> [What you are asked to do]: Using the data below, return every line that holds the word "files".

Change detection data
───

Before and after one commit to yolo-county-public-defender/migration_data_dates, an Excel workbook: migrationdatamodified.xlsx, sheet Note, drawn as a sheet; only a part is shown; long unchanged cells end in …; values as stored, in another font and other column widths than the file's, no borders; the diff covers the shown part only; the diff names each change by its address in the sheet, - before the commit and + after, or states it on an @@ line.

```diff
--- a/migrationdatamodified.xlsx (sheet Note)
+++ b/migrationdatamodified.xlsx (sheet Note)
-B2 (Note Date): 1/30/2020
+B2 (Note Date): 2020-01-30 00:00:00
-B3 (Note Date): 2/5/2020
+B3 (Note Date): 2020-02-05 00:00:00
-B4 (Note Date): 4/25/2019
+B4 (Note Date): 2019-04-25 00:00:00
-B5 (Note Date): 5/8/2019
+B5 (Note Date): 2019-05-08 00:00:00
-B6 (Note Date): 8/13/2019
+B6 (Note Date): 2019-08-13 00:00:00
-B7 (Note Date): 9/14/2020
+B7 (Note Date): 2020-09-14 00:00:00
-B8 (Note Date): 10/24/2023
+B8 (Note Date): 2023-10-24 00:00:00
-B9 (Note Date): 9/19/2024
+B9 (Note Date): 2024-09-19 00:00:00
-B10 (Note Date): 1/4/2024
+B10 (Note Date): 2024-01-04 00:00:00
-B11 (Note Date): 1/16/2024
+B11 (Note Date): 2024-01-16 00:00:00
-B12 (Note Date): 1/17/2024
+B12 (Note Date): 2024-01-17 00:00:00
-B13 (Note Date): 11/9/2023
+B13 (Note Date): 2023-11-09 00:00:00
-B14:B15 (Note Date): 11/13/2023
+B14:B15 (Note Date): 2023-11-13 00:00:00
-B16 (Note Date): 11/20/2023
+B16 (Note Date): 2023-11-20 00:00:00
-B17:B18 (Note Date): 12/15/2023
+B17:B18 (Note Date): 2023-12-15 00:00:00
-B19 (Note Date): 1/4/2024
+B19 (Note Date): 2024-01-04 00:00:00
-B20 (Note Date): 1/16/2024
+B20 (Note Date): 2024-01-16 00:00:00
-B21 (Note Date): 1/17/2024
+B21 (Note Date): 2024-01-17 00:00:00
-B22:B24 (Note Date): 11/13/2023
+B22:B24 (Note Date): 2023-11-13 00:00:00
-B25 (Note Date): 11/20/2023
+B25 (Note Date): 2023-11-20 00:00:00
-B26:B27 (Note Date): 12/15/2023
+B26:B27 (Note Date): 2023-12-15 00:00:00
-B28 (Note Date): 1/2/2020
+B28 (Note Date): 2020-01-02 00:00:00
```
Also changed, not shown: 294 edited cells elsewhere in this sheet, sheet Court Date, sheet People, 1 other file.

───

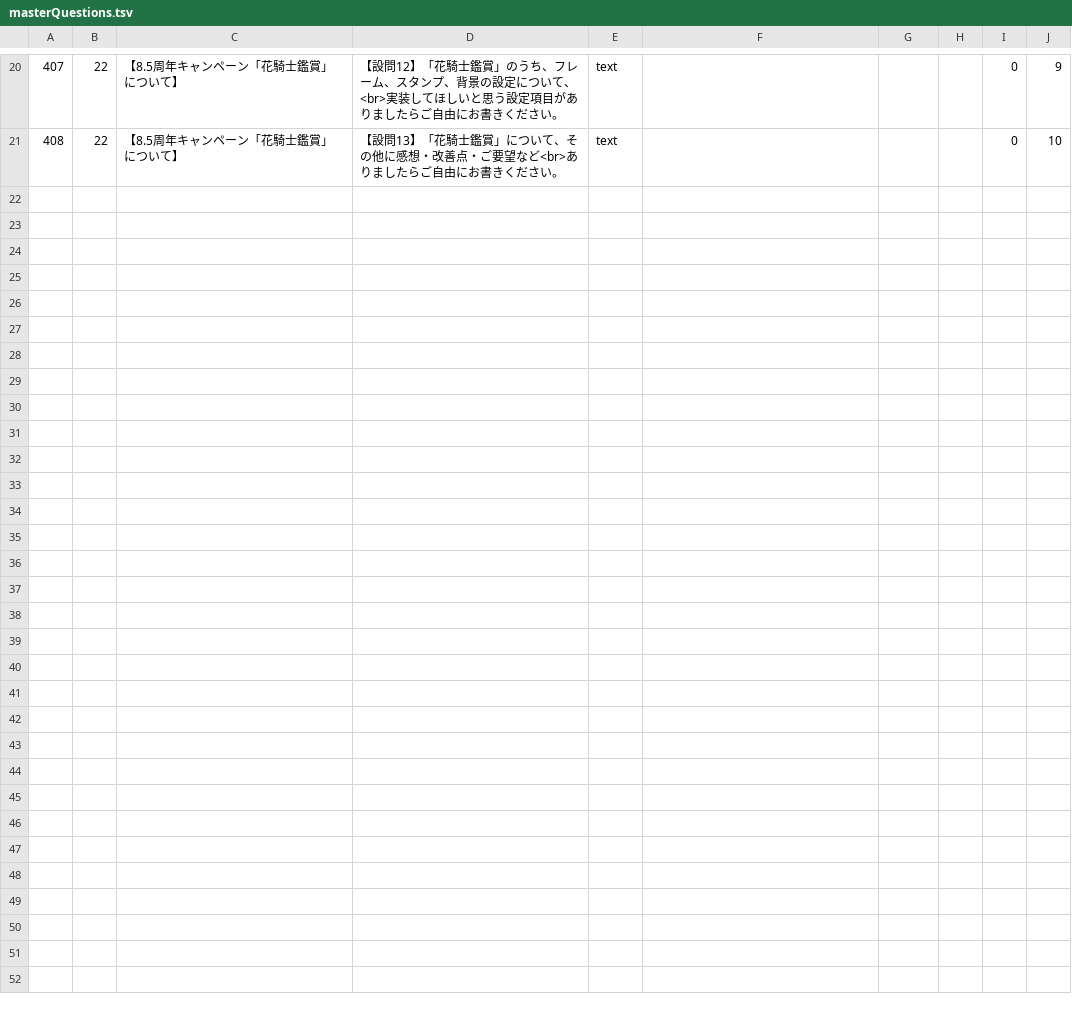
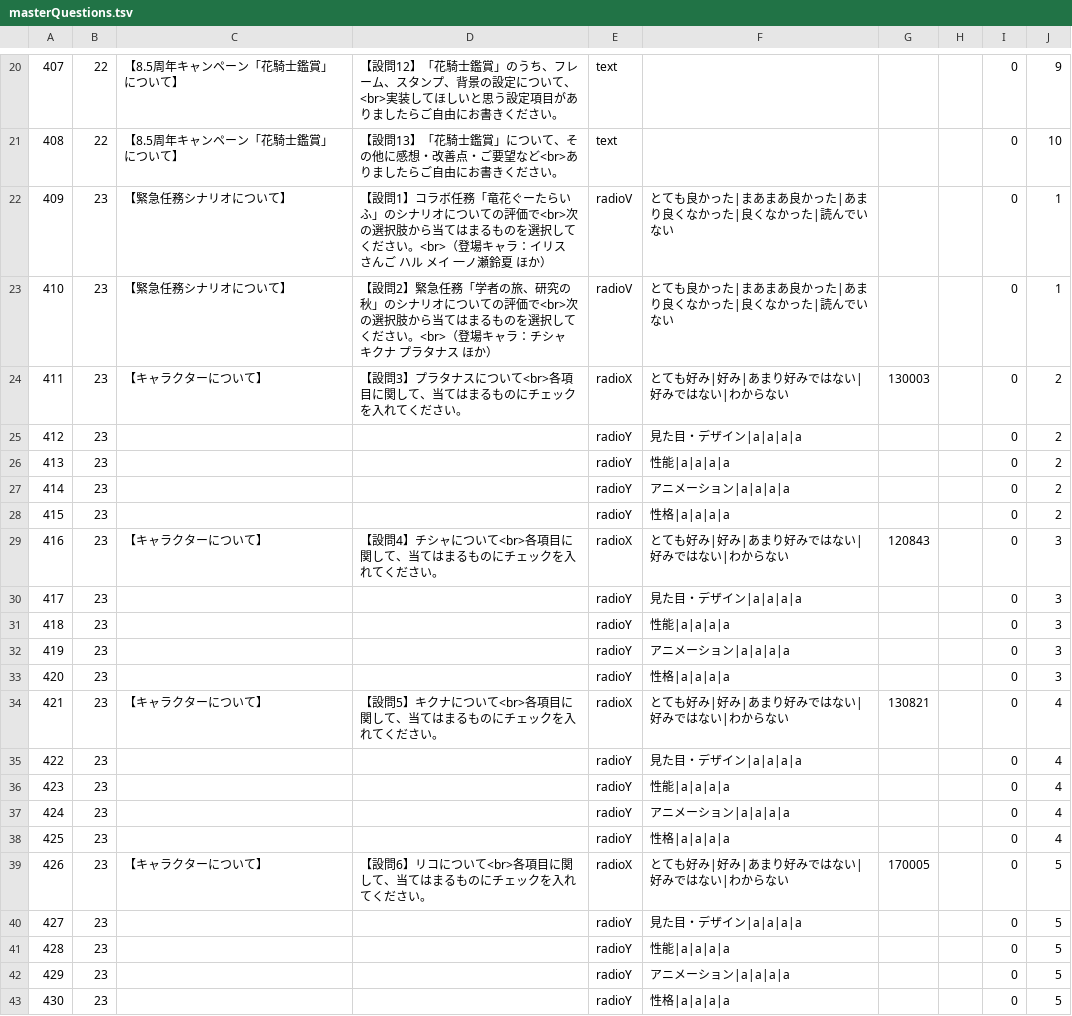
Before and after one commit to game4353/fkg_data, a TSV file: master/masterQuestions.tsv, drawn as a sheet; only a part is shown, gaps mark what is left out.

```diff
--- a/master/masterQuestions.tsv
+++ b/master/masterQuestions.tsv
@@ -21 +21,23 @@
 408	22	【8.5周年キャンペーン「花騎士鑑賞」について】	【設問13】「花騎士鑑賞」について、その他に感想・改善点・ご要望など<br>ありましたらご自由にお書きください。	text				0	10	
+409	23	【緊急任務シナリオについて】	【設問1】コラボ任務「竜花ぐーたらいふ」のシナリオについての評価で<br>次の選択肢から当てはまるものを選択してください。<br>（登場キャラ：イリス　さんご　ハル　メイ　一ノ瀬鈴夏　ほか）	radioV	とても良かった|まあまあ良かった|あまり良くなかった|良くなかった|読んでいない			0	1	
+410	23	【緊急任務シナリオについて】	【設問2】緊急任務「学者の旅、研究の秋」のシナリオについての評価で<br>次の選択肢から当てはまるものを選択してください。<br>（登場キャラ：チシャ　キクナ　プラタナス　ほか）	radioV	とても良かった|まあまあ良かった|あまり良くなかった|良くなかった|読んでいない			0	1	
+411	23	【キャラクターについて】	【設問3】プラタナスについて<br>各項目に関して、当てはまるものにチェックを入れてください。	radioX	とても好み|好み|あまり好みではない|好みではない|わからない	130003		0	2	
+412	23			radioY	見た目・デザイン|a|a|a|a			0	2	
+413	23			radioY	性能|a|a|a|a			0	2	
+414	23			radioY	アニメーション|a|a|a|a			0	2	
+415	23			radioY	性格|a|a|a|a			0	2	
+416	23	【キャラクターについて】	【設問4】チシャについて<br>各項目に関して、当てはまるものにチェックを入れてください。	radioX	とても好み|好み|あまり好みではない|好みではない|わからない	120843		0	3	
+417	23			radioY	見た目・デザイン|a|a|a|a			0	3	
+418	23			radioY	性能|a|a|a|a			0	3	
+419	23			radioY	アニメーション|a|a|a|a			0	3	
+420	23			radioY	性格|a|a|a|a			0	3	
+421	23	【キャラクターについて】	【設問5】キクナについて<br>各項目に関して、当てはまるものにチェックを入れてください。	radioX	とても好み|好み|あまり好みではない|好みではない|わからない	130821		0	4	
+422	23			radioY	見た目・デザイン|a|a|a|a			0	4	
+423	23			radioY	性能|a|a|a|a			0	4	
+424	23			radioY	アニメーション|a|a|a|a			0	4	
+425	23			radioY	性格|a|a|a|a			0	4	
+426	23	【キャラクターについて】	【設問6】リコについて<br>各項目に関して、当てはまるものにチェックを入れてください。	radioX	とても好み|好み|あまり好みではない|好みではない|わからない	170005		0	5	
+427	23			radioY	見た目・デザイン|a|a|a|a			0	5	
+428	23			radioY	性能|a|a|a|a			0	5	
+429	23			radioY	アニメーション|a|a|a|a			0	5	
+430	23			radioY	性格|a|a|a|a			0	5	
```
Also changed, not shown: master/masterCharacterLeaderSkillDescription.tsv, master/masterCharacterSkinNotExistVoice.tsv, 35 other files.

───

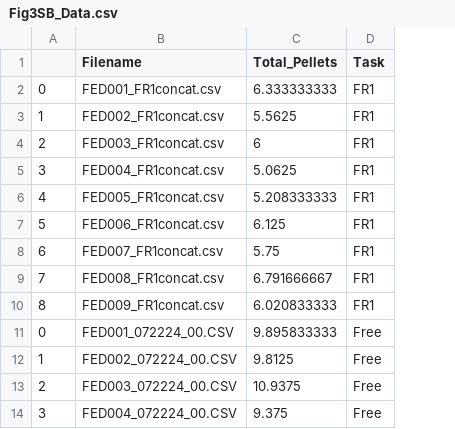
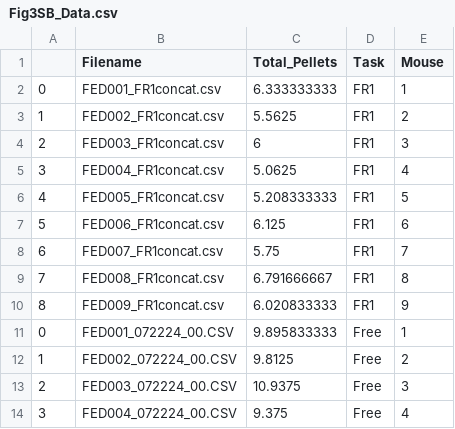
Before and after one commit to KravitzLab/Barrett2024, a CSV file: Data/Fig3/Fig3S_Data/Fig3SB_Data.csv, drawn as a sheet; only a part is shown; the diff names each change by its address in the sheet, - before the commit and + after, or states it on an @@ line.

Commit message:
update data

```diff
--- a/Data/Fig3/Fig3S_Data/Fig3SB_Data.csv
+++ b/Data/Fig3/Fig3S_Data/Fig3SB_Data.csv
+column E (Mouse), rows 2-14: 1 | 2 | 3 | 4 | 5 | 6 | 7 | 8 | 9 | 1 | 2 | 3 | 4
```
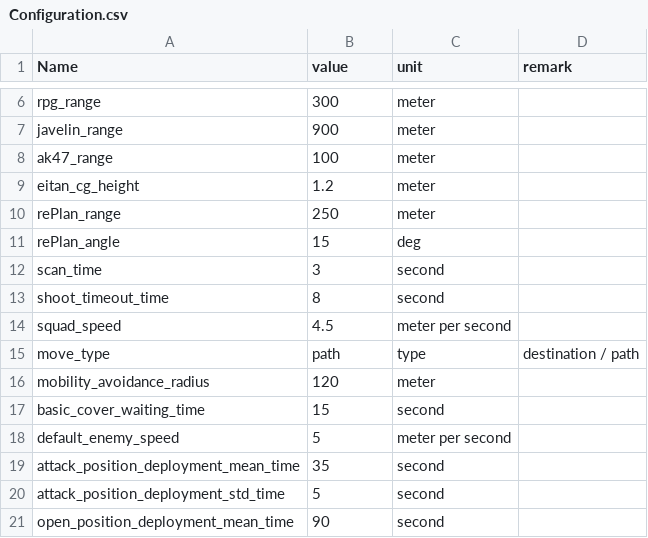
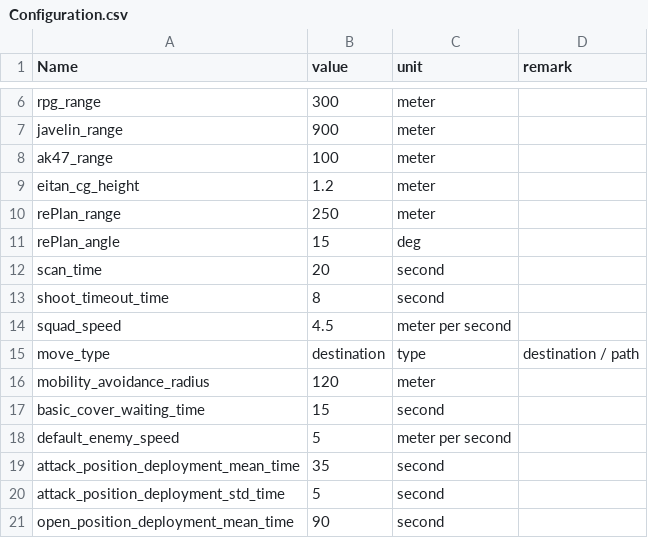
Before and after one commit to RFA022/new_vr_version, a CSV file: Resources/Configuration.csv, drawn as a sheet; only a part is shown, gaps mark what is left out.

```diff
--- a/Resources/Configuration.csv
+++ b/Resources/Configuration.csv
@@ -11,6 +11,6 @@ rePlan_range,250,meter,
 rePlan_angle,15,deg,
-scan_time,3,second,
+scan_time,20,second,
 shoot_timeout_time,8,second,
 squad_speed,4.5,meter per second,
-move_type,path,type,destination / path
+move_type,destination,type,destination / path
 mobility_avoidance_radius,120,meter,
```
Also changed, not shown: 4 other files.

───

> [Task response]:
Also changed, not shown: master/masterCharacterLeaderSkillDescription.tsv, master/masterCharacterSkinNotExistVoice.tsv, 35 other files.
Also changed, not shown: 4 other files.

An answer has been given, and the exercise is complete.